[Start of section]

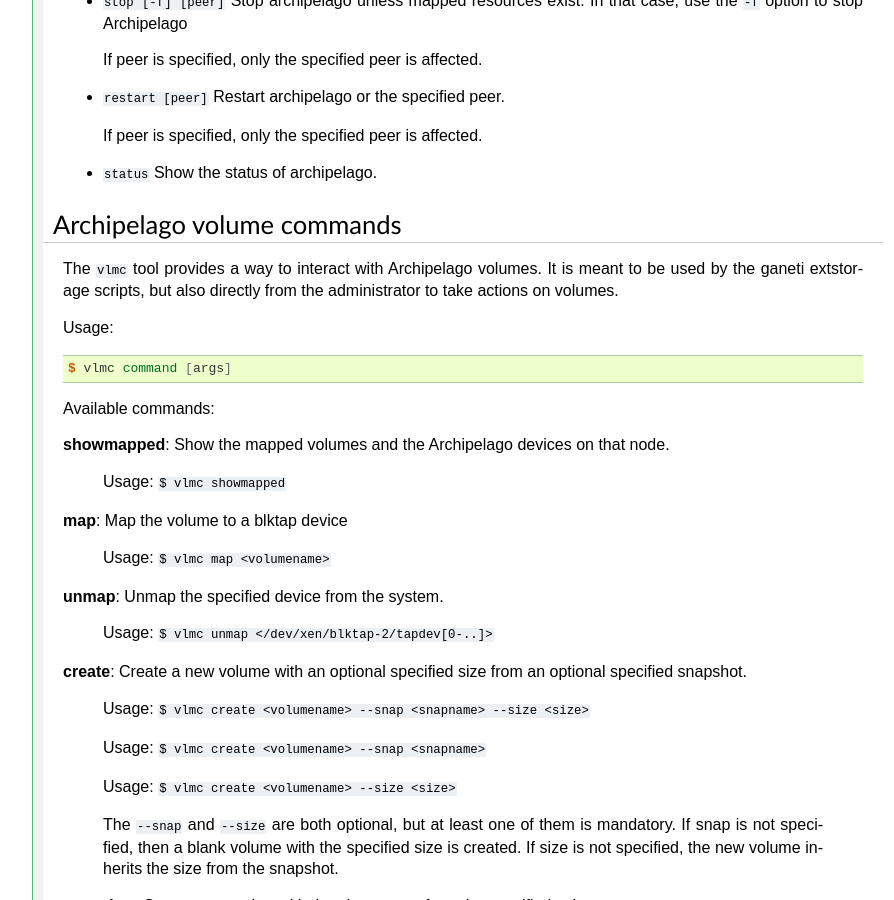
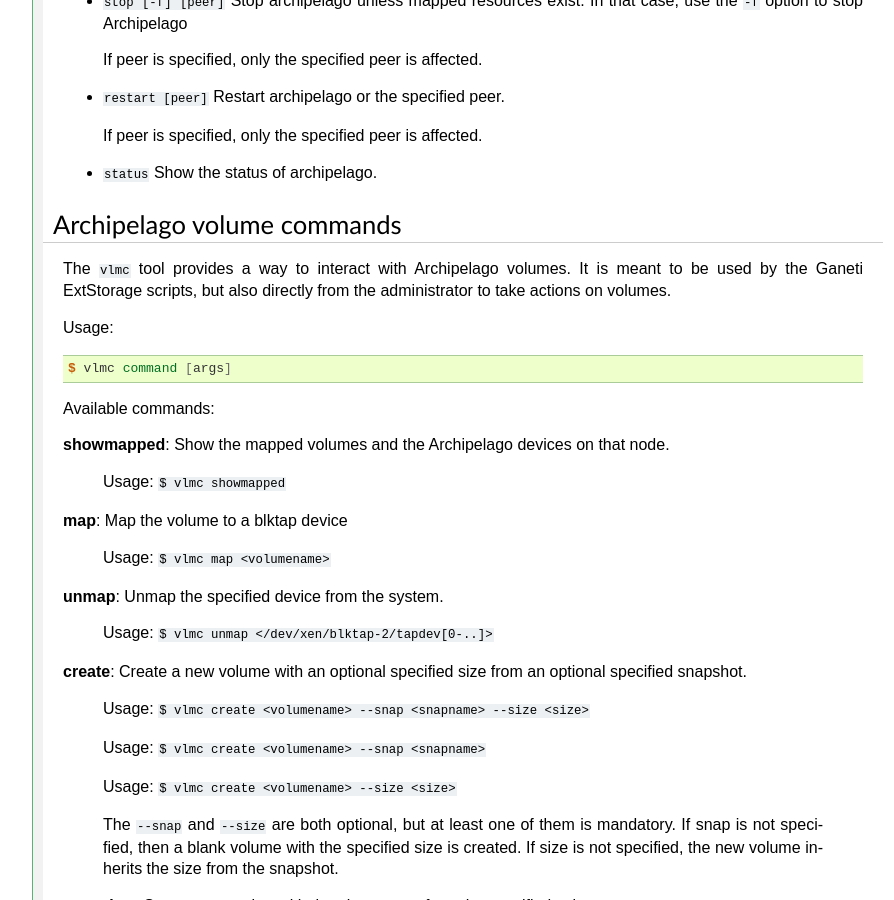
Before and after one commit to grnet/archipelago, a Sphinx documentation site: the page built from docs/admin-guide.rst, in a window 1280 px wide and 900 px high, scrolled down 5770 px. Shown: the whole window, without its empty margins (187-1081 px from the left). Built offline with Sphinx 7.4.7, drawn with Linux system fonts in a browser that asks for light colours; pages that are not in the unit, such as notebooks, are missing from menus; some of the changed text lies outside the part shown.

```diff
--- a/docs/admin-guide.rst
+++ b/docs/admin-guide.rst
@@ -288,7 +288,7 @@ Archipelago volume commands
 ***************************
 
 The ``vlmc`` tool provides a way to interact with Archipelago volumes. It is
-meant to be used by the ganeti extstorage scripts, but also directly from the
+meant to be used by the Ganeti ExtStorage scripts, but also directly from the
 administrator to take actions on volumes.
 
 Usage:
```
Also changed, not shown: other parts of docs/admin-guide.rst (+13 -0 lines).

[End of section]

How many of the lines above include "volumes"? Only the number should be given.

2